FOXBOROUGH, Mass. – Zack Schilawski turned heads at the 2010 MLS Combine last January, so much so that the New England Revolution made him the ninth overall selection in the 2010 MLS SuperDraft just a few days later.
But according to the former Wake Forest forward, showcasing himself at the Combine was a complicated process.
More than 70 top prospects have gathered in Ft. Lauderdale, Fla., for the 2011 MLS Combine, which kicks off this weekend at Central Broward Regional Park. For the young guns looking to raise their existing stock or perhaps simply make a name for themselves by standing out among the crowd, several challenges lie ahead.

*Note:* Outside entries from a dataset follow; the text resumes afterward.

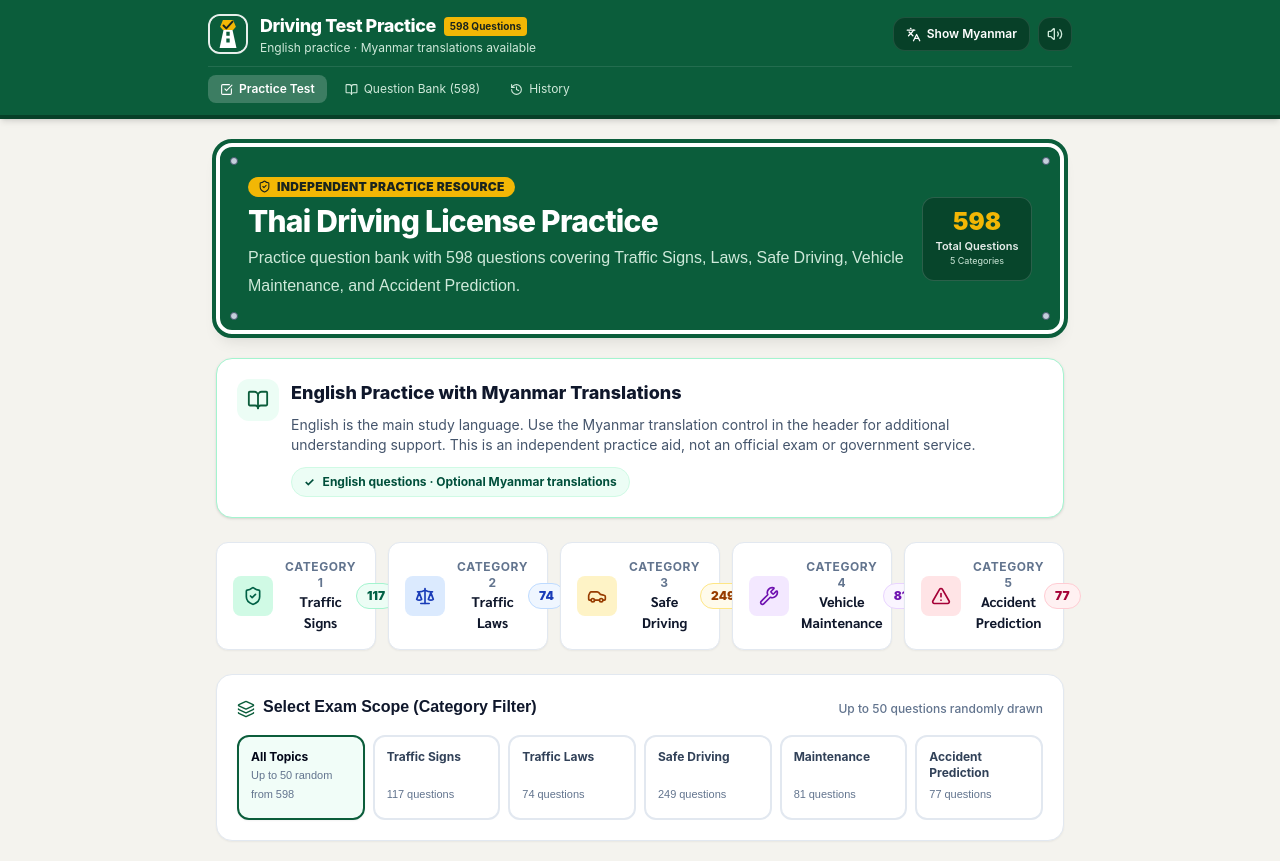
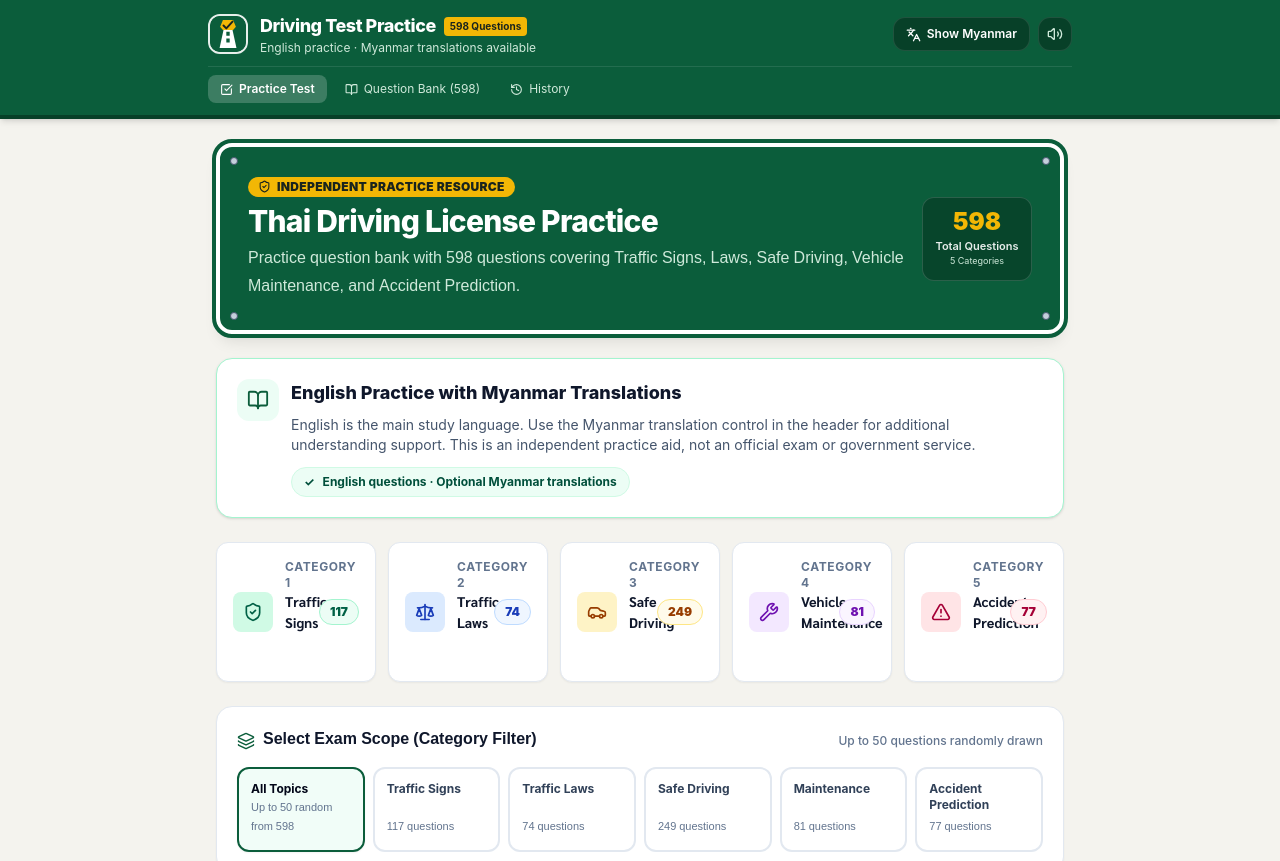
Before and after one commit to ZinLinn254995/Thai-Driving-License-Exam, a React (Vite) app: page / in a window 1280 px wide. Shown: the top 861 px of the page. Built offline with nearby package versions, Linux system fonts and the light colour scheme.

Commit message:
fix: align home category card text

```diff
--- a/src/components/HomeView.tsx
+++ b/src/components/HomeView.tsx
@@ -118,20 +118,20 @@ export const HomeView: React.FC<HomeViewProps> = ({
           type="button"
           aria-label={`Study Traffic Signs (${signsCount} questions)`}
           onClick={() => onNavigateStudy('traffic_signs')}
-          className="bg-white p-4 rounded-xl border border-slate-200 shadow-xs flex items-center justify-between cursor-pointer hover:border-emerald-300 transition-all focus-visible:outline focus-visible:outline-2 focus-visible:outline-blue-600"
+          className="bg-white p-4 min-h-[112px] rounded-xl border border-slate-200 shadow-xs flex items-center justify-between cursor-pointer hover:border-emerald-300 transition-all focus-visible:outline focus-visible:outline-2 focus-visible:outline-blue-600"
         >
-          <div className="flex items-center gap-3">
+          <div className="flex min-w-0 flex-1 items-center gap-3 text-left">
             <div className="w-10 h-10 rounded-lg bg-emerald-100 text-emerald-800 flex items-center justify-center shrink-0">
               <ShieldCheck size={20} />
             </div>
-            <div>
+            <div className="min-w-0 flex-1">
               <div className="text-xs font-bold text-slate-500 uppercase tracking-wider">
                 Category 1
               </div>
-              <div className="font-bold text-sm text-slate-900 font-thai">
+              <div className="min-h-10 flex items-center font-bold text-sm leading-5 text-slate-900 font-thai">
                 Traffic Signs
               </div>
-              {showMyanmar && <div className="text-xs text-slate-600 font-myanmar">လမ်းညွှန်ဆိုင်းဘုတ်များနှင့် လမ်းအမှတ်အသားများ</div>}
+              <div className="min-h-8 pt-1 text-xs leading-4 text-slate-600 font-myanmar">{showMyanmar ? "လမ်းညွှန်ဆိုင်းဘုတ်များနှင့် လမ်းအမှတ်အသားများ" : "\u00a0"}</div>
             </div>
           </div>
           <span className="text-xs font-black px-2.5 py-1 rounded-full bg-emerald-50 text-emerald-800 border border-emerald-200">
@@ -144,20 +144,20 @@ export const HomeView: React.FC<HomeViewProps> = ({
           type="button"
           aria-label={`Study Traffic Laws (${lawsCount} questions)`}
           onClick={() => onNavigateStudy('traffic_laws')}
-          className="bg-white p-4 rounded-xl border border-slate-200 shadow-xs flex items-center justify-between cursor-pointer hover:border-blue-300 transition-all focus-visible:outline focus-visible:outline-2 focus-visible:outline-blue-600"
+          className="bg-white p-4 min-h-[112px] rounded-xl border border-slate-200 shadow-xs flex items-center justify-between cursor-pointer hover:border-blue-300 transition-all focus-visible:outline focus-visible:outline-2 focus-visible:outline-blue-600"
         >
-          <div className="flex items-center gap-3">
+          <div className="flex min-w-0 flex-1 items-center gap-3 text-left">
             <div className="w-10 h-10 rounded-lg bg-blue-100 text-blue-800 flex items-center justify-center shrink-0">
               <Scale size={20} />
             </div>
-            <div>
+            <div className="min-w-0 flex-1">
               <div className="text-xs font-bold text-slate-500 uppercase tracking-wider">
                 Category 2
               </div>
-              <div className="font-bold text-sm text-slate-900 font-thai">
+              <div className="min-h-10 flex items-center font-bold text-sm leading-5 text-slate-900 font-thai">
                 Traffic Laws
               </div>
-              {showMyanmar && <div className="text-xs text-slate-600 font-myanmar">ယာဉ်စည်းကမ်းနှင့် လမ်းစည်းမျဉ်းများ</div>}
+              <div className="min-h-8 pt-1 text-xs leading-4 text-slate-600 font-myanmar">{showMyanmar ? "ယာဉ်စည်းကမ်းနှင့် လမ်းစည်းမျဉ်းများ" : "\u00a0"}</div>
             </div>
           </div>
           <span className="text-xs font-black px-2.5 py-1 rounded-full bg-blue-50 text-blue-800 border border-blue-200">
@@ -170,20 +170,20 @@ export const HomeView: React.FC<HomeViewProps> = ({
           type="button"
           aria-label={`Study Safe Driving (${safeDrivingCount} questions)`}
           onClick={() => onNavigateStudy('safe_driving')}
-          className="bg-white p-4 rounded-xl border border-slate-200 shadow-xs flex items-center justify-between cursor-pointer hover:border-amber-300 transition-all focus-visible:outline focus-visible:outline-2 focus-visible:outline-blue-600"
+          className="bg-white p-4 min-h-[112px] rounded-xl border border-slate-200 shadow-xs flex items-center justify-between cursor-pointer hover:border-amber-300 transition-all focus-visible:outline focus-visible:outline-2 focus-visible:outline-blue-600"
         >
-          <div className="flex items-center gap-3">
+          <div className="flex min-w-0 flex-1 items-center gap-3 text-left">
             <div className="w-10 h-10 rounded-lg bg-amber-100 text-amber-800 flex items-center justify-center shrink-0">
               <Car size={20} />
             </div>
-            <div>
+            <div className="min-w-0 flex-1">
               <div className="text-xs font-bold text-slate-500 uppercase tracking-wider">
                 Category 3
               </div>
-              <div className="font-bold text-sm text-slate-900 font-thai">
+              <div className="min-h-10 flex items-center font-bold text-sm leading-5 text-slate-900 font-thai">
                 Safe Driving
               </div>
-              {showMyanmar && <div className="text-xs text-slate-600 font-myanmar">ဘေးကင်းလုံခြုံစွာ မောင်းနှင်ခြင်း</div>}
+              <div className="min-h-8 pt-1 text-xs leading-4 text-slate-600 font-myanmar">{showMyanmar ? "ဘေးကင်းလုံခြုံစွာ မောင်းနှင်ခြင်း" : "\u00a0"}</div>
             </div>
           </div>
           <span className="text-xs font-black px-2.5 py-1 rounded-full bg-amber-50 text-amber-800 border border-amber-200">
@@ -196,20 +196,20 @@ export const HomeView: React.FC<HomeViewProps> = ({
           type="button"
           aria-label={`Study Vehicle Maintenance (${maintenanceCount} questions)`}
           onClick={() => onNavigateStudy('vehicle_maintenance')}
-          className="bg-white p-4 rounded-xl border border-slate-200 shadow-xs flex items-center justify-between cursor-pointer hover:border-purple-300 transition-all focus-visible:outline focus-visible:outline-2 focus-visible:outline-blue-600"
+          className="bg-white p-4 min-h-[112px] rounded-xl border border-slate-200 shadow-xs flex items-center justify-between cursor-pointer hover:border-purple-300 transition-all focus-visible:outline focus-visible:outline-2 focus-visible:outline-blue-600"
         >
-          <div className="flex items-center gap-3">
+          <div className="flex min-w-0 flex-1 items-center gap-3 text-left">
             <div className="w-10 h-10 rounded-lg bg-purple-100 text-purple-800 flex items-center justify-center shrink-0">
               <Wrench size={20} />
             </div>
-            <div>
+            <div className="min-w-0 flex-1">
               <div className="text-xs font-bold text-slate-500 uppercase tracking-wider">
                 Category 4
               </div>
-              <div className="font-bold text-sm text-slate-900 font-thai">
+              <div className="min-h-10 flex items-center font-bold text-sm leading-5 text-slate-900 font-thai">
                 Vehicle Maintenance
               </div>
-              {showMyanmar && <div className="text-xs text-slate-600 font-myanmar">ယာဉ်ပြုပြင်ထိန်းသိမ်းခြင်း</div>}
+              <div className="min-h-8 pt-1 text-xs leading-4 text-slate-600 font-myanmar">{showMyanmar ? "ယာဉ်ပြုပြင်ထိန်းသိမ်းခြင်း" : "\u00a0"}</div>
             </div>
           </div>
           <span className="text-xs font-black px-2.5 py-1 rounded-full bg-purple-50 text-purple-800 border border-purple-200">
@@ -222,20 +222,20 @@ export const HomeView: React.FC<HomeViewProps> = ({
           type="button"
           aria-label={`Study Accident Prediction (${accidentPredictionCount} questions)`}
           onClick={() => onNavigateStudy('accident_prediction')}
-          className="bg-white p-4 rounded-xl border border-slate-200 shadow-xs flex items-center justify-between cursor-pointer hover:border-rose-300 transition-all focus-visible:outline focus-visible:outline-2 focus-visible:outline-blue-600"
+          className="bg-white p-4 min-h-[112px] rounded-xl border border-slate-200 shadow-xs flex items-center justify-between cursor-pointer hover:border-rose-300 transition-all focus-visible:outline focus-visible:outline-2 focus-visible:outline-blue-600"
         >
-          <div className="flex items-center gap-3">
+          <div className="flex min-w-0 flex-1 items-center gap-3 text-left">
             <div className="w-10 h-10 rounded-lg bg-rose-100 text-rose-800 flex items-center justify-center shrink-0">
               <AlertTriangle size={20} />
             </div>
-            <div>
+            <div className="min-w-0 flex-1">
               <div className="text-xs font-bold text-slate-500 uppercase tracking-wider">
                 Category 5
               </div>
-              <div className="font-bold text-sm text-slate-900 font-thai">
+              <div className="min-h-10 flex items-center font-bold text-sm leading-5 text-slate-900 font-thai">
                 Accident Prediction
               </div>
-              {showMyanmar && <div className="text-xs text-slate-600 font-myanmar">မတော်တဆမှုအန္တရာယ်ကို ကြိုတင်ခန့်မှန်းခြင်း</div>}
+              <div className="min-h-8 pt-1 text-xs leading-4 text-slate-600 font-myanmar">{showMyanmar ? "မတော်တဆမှုအန္တရာယ်ကို ကြိုတင်ခန့်မှန်းခြင်း" : "\u00a0"}</div>
             </div>
           </div>
           <span className="text-xs font-black px-2.5 py-1 rounded-full bg-rose-50 text-rose-800 border border-rose-200">
@@ -453,7 +453,7 @@ export const HomeView: React.FC<HomeViewProps> = ({
 
       {/* Study & Bank Shortcut */}
       <div className="bg-white rounded-2xl p-5 border border-slate-200 shadow-sm flex flex-col sm:flex-row sm:items-center sm:justify-between gap-4">
-        <div className="flex items-center gap-3">
+        <div className="flex min-w-0 flex-1 items-center gap-3 text-left">
           <div className="w-11 h-11 rounded-xl bg-amber-100 text-amber-800 flex items-center justify-center shrink-0">
             <BookOpen size={22} />
           </div>
@@ -497,7 +497,7 @@ export const HomeView: React.FC<HomeViewProps> = ({
           }}
           className={`bg-white rounded-xl p-4 border border-slate-200 shadow-xs flex items-center justify-between gap-3 ${latestAttempt.questions?.length && latestAttempt.answers ? 'cursor-pointer hover:border-emerald-300 hover:shadow-sm focus-visible:outline focus-visible:outline-2 focus-visible:outline-blue-600' : ''}`}
         >
-          <div className="flex items-center gap-3">
+          <div className="flex min-w-0 flex-1 items-center gap-3 text-left">
             <div
               className={`w-10 h-10 rounded-full flex items-center justify-center font-bold text-white text-sm shrink-0 ${
                 latestAttempt.passed ? 'bg-emerald-600' : 'bg-red-600'
```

Chief among those challenges is the contradictory nature of highlighting their own abilities while playing a sport built on team chemistry.
According to Schilawski, Combine attendees must find a balance in which they work with their teammates while simultaneously taking advantage of individual opportunities.
“I’m not one of those guys who’s going to go out there and make spectacular plays,” said Schilawski via phone interview on Thursday afternoon. “But if I’m involved with a few other teammates, then I can do well in combination play, moving off the ball and working hard defensively. So you kind of just focus on your strengths and hope that you get some guys out there who know how to play and are on the same page with you.
“But if you’re a defender, when you get your opportunity to step up and make a tackle, you’ve got to make sure you do it,” he continued. “If you’re a striker and you get a chance to take a guy one-on-one, you have to go for it. You can’t be shy.”
In that sense, Schilawski admits that a “me-first” mentality can occasionally work to a player’s advantage at the Combine.
“A little bit of selfishness comes into play,” he said. “As a striker, you’re not necessarily looking to set up another guy as much as you want to get your shot off and try to get a goal.”
As it is, working in tandem with other prospects at the Combine can be difficult from a pure soccer standpoint, as most players arrive in Florida the day before the games begin and have little time to acquaint themselves with their teammates. While some attendees will have a level of familiarity with others based on their time in college, many teammates will be playing together for the first time this weekend.
That’s not to mention the obstacles involved with off-field preparation between games, which uncharacteristically falls under each individual athlete’s own control.
During their college and club careers, players typically have scheduled team meals and structured warm-ups on game days. That’s not the case at the Combine.
“It’s kind of a different environment as far as going to an event and not playing for a team necessarily,” said Schilawski. “You just have to look after yourself. You have to make sure you’re eating at the right times, getting a proper warm-up, getting to bed. There’s no team atmosphere where you’re doing the right things by the team. You have to just look out for yourself and make sure you’re doing the right things to make sure you’re at your best.”
Once the Combine attendees take the field, it’s all about making themselves known.
“You have to put your game in your own hands and make sure you do whatever it takes to show well,” Schilawski said. “It isn’t always easy to do for a lot of people.”